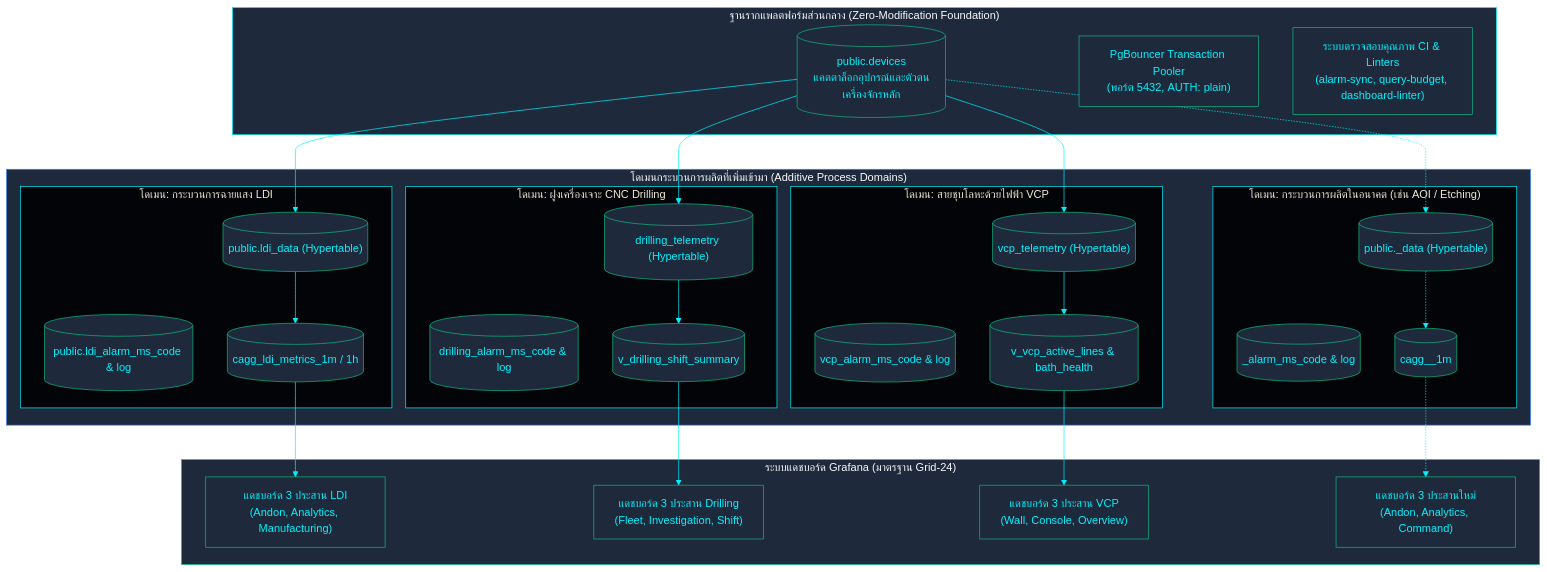
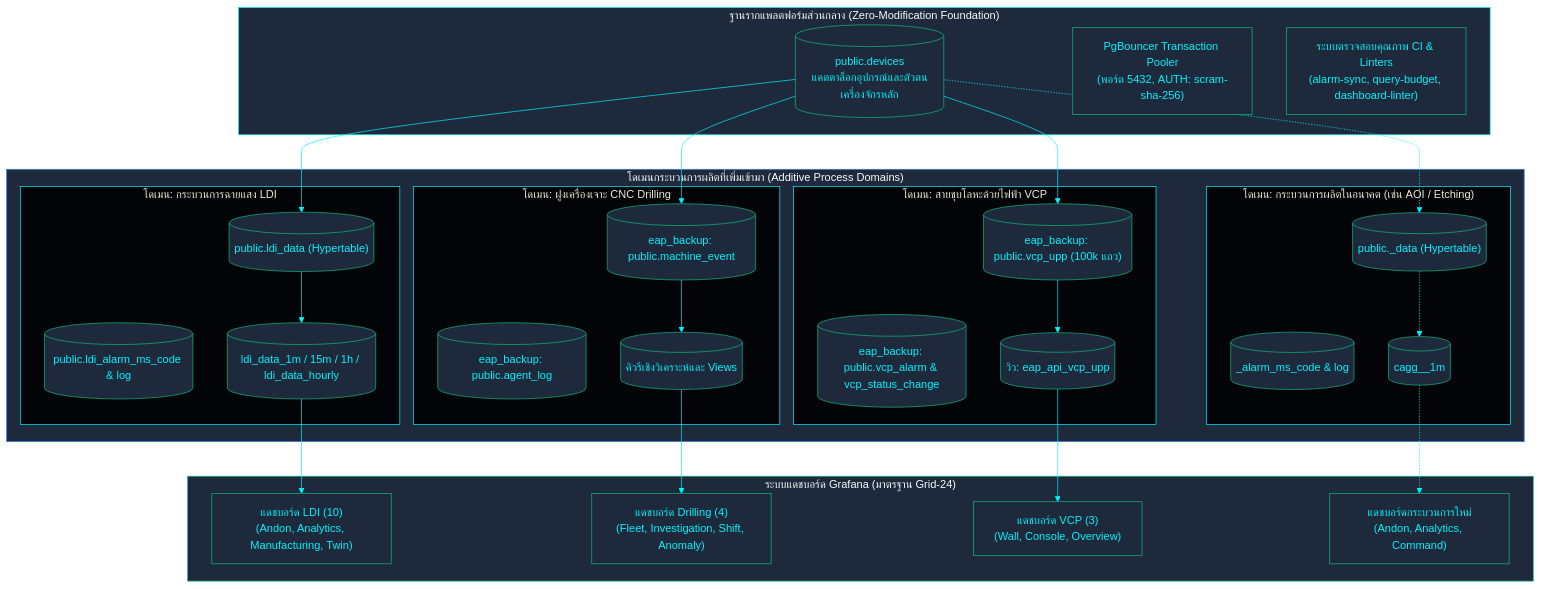
Before and after one commit to PATTANAKORN025/IMS: the diagram in th/docs/architecture/MANUFACTURING_DOMAIN.md, drawn with Mermaid. The commit also changed 36 other files, not shown here.

First line of the commit message:
fix(docs): reconcile 115 mermaid diagrams with architecture across 3 languages

````diff
--- a/th/docs/architecture/MANUFACTURING_DOMAIN.md
+++ b/th/docs/architecture/MANUFACTURING_DOMAIN.md
@@ -30,60 +30,53 @@
 ```mermaid
 %%{init: {'theme': 'base', 'themeVariables': { 'primaryColor': '#1e293b', 'primaryTextColor': '#00F2FE', 'primaryBorderColor': '#10B981', 'lineColor': '#00F2FE', 'secondaryColor': '#0f172a', 'tertiaryColor': '#0f172a', 'clusterBkg': '#030407', 'clusterBorder': '#00F2FE'}}}%%
 flowchart TB
   subgraph FOUNDATION["ฐานรากแพลตฟอร์มส่วนกลาง (Zero-Modification Foundation)"]
-    DEV[("public.devices
-แคตตาล็อกอุปกรณ์และตัวตนเครื่องจักรหลัก")]
-    PGB["PgBouncer Transaction Pooler
-(พอร์ต 5432, AUTH: plain)"]
-    CORE_LINT["ระบบตรวจสอบคุณภาพ CI & Linters
-(alarm-sync, query-budget, dashboard-linter)"]
+    DEV[("public.devices\nแคตตาล็อกอุปกรณ์และตัวตนเครื่องจักรหลัก")]
+    PGB["PgBouncer Transaction Pooler\n(พอร์ต 5432, AUTH: scram-sha-256)"]
+    CORE_LINT["ระบบตรวจสอบคุณภาพ CI & Linters\n(alarm-sync, query-budget, dashboard-linter)"]
   end
 
   subgraph DOMAINS["โดเมนกระบวนการผลิตที่เพิ่มเข้ามา (Additive Process Domains)"]
     subgraph D_LDI["โดเมน: กระบวนการฉายแสง LDI"]
       LDI_TBL[("public.ldi_data (Hypertable)")]
       LDI_ALM[("public.ldi_alarm_ms_code & log")]
-      LDI_CAGGS[("cagg_ldi_metrics_1m / 1h")]
+      LDI_CAGGS[("ldi_data_1m / 15m / 1h / ldi_data_hourly")]
     end
     subgraph D_DRL["โดเมน: ฝูงเครื่องเจาะ CNC Drilling"]
-      DRL_TBL[("drilling_telemetry (Hypertable)")]
-      DRL_ALM[("drilling_alarm_ms_code & log")]
-      DRL_CAGGS[("v_drilling_shift_summary")]
+      DRL_TBL[("eap_backup: public.machine_event")]
+      DRL_ALM[("eap_backup: public.agent_log")]
+      DRL_CAGGS[("คิวรีเชิงวิเคราะห์และ Views")]
     end
     subgraph D_VCP["โดเมน: สายชุบโลหะด้วยไฟฟ้า VCP"]
-      VCP_TBL[("vcp_telemetry (Hypertable)")]
-      VCP_ALM[("vcp_alarm_ms_code & log")]
-      VCP_CAGGS[("v_vcp_active_lines & bath_health")]
+      VCP_TBL[("eap_backup: public.vcp_upp (100k แถว)")]
+      VCP_ALM[("eap_backup: public.vcp_alarm & vcp_status_change")]
+      VCP_CAGGS[("วิว: eap_api_vcp_upp")]
     end
     subgraph D_FUTURE["โดเมน: กระบวนการผลิตในอนาคต (เช่น AOI / Etching)"]
       NEW_TBL[("public.<process>_data (Hypertable)")]
       NEW_ALM[("<process>_alarm_ms_code & log")]
       NEW_CAGGS[("cagg_<process>_1m")]
     end
   end
 
   subgraph DASHBOARDS["ระบบแดชบอร์ด Grafana (มาตรฐาน Grid-24)"]
-    LDI_DASH["แดชบอร์ด 3 ประสาน LDI
-(Andon, Analytics, Manufacturing)"]
-    DRL_DASH["แดชบอร์ด 3 ประสาน Drilling
-(Fleet, Investigation, Shift)"]
-    VCP_DASH["แดชบอร์ด 3 ประสาน VCP
-(Wall, Console, Overview)"]
-    NEW_DASH["แดชบอร์ด 3 ประสานใหม่
-(Andon, Analytics, Command)"]
+    LDI_DASH["แดชบอร์ด LDI (10)\n(Andon, Analytics, Manufacturing, Twin)"]
+    DRL_DASH["แดชบอร์ด Drilling (4)\n(Fleet, Investigation, Shift, Anomaly)"]
+    VCP_DASH["แดชบอร์ด VCP (3)\n(Wall, Console, Overview)"]
+    NEW_DASH["แดชบอร์ดกระบวนการใหม่\n(Andon, Analytics, Command)"]
   end
 
   DEV --> LDI_TBL
   DEV --> DRL_TBL
   DEV --> VCP_TBL
   DEV -.-> NEW_TBL
 
   LDI_TBL --> LDI_CAGGS --> LDI_DASH
   DRL_TBL --> DRL_CAGGS --> DRL_DASH
   VCP_TBL --> VCP_CAGGS --> VCP_DASH
   NEW_TBL -.-> NEW_CAGGS -.-> NEW_DASH
 
   style FOUNDATION fill:#1e293b,stroke:#00F2FE,color:#f8fafc
   style DOMAINS fill:#1e293b,stroke:#3b82f6,color:#f8fafc
   style DASHBOARDS fill:#1e293b,stroke:#10B981,color:#f8fafc
 ```
````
########
- WHAT THE TASK ASKS -
Pull out all lines containing the word "Transaction" from the entries above.

- YOUR RESPONSE -
-    PGB["PgBouncer Transaction Pooler
+    PGB["PgBouncer Transaction Pooler\n(พอร์ต 5432, AUTH: scram-sha-256)"]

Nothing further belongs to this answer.